## EXERCISE AIM
Report, in full, each line of the material below in which the string "shields" occurs.
%%
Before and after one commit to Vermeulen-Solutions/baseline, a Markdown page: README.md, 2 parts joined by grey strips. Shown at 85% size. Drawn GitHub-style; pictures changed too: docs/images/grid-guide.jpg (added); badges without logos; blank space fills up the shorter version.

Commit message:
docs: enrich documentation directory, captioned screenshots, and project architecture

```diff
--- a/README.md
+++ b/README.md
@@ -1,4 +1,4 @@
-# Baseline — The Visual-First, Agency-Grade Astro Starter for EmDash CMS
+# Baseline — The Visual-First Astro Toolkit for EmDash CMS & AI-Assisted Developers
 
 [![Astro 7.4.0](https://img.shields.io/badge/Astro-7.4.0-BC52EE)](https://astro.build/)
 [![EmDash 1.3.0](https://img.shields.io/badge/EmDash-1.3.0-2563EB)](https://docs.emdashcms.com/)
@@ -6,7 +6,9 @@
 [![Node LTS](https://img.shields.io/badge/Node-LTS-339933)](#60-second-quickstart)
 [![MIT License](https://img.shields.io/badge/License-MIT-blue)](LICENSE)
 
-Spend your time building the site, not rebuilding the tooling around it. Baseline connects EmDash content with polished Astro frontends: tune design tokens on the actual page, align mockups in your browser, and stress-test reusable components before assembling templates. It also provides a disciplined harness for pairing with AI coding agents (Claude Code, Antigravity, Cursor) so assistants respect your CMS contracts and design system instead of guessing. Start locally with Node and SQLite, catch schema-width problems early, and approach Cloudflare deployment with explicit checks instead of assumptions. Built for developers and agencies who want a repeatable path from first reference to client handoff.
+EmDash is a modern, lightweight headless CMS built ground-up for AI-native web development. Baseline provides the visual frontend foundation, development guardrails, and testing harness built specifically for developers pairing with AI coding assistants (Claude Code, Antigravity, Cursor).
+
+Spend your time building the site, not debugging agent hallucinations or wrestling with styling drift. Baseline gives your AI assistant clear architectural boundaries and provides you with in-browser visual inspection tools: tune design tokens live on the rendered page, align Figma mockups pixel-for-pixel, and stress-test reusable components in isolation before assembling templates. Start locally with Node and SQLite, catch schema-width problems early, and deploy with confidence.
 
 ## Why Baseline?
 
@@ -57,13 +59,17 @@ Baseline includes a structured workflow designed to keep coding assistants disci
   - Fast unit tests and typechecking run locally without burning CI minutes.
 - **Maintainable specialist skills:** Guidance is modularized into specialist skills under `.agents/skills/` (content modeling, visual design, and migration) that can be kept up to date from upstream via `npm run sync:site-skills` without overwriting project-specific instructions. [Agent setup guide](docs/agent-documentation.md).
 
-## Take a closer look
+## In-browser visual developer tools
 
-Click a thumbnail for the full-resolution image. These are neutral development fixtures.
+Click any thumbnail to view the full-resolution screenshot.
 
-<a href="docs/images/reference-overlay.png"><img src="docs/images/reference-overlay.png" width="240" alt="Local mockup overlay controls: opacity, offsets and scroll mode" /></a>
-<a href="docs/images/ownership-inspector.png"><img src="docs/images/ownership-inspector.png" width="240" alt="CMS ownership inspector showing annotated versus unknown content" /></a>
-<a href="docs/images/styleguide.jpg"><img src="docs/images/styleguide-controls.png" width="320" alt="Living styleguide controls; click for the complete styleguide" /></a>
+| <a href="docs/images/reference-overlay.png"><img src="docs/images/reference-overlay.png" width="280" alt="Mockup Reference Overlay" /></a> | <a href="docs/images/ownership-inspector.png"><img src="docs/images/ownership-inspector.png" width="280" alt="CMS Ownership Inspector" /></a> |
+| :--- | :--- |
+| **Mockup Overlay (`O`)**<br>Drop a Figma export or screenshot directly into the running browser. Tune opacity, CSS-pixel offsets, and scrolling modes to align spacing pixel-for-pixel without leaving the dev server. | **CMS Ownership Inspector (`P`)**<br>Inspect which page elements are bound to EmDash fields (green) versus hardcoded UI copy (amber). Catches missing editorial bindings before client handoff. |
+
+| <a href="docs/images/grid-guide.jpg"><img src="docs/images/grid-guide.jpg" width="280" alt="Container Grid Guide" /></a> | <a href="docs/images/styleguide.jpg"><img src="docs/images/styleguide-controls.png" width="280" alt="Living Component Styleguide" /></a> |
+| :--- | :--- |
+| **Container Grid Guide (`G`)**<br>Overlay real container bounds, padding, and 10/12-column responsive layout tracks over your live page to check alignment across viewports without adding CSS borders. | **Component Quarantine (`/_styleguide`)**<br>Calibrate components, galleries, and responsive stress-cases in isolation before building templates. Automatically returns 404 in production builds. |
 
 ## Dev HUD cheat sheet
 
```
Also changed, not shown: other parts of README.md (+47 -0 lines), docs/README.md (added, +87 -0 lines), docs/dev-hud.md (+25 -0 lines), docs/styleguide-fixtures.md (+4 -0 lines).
%%
## WRITTEN RESPONSE
 [![Astro 7.4.0](https://img.shields.io/badge/Astro-7.4.0-BC52EE)](https://astro.build/)
 [![EmDash 1.3.0](https://img.shields.io/badge/EmDash-1.3.0-2563EB)](https://docs.emdashcms.com/)
 [![Node LTS](https://img.shields.io/badge/Node-LTS-339933)](#60-second-quickstart)
 [![MIT License](https://img.shields.io/badge/License-MIT-blue)](LICENSE)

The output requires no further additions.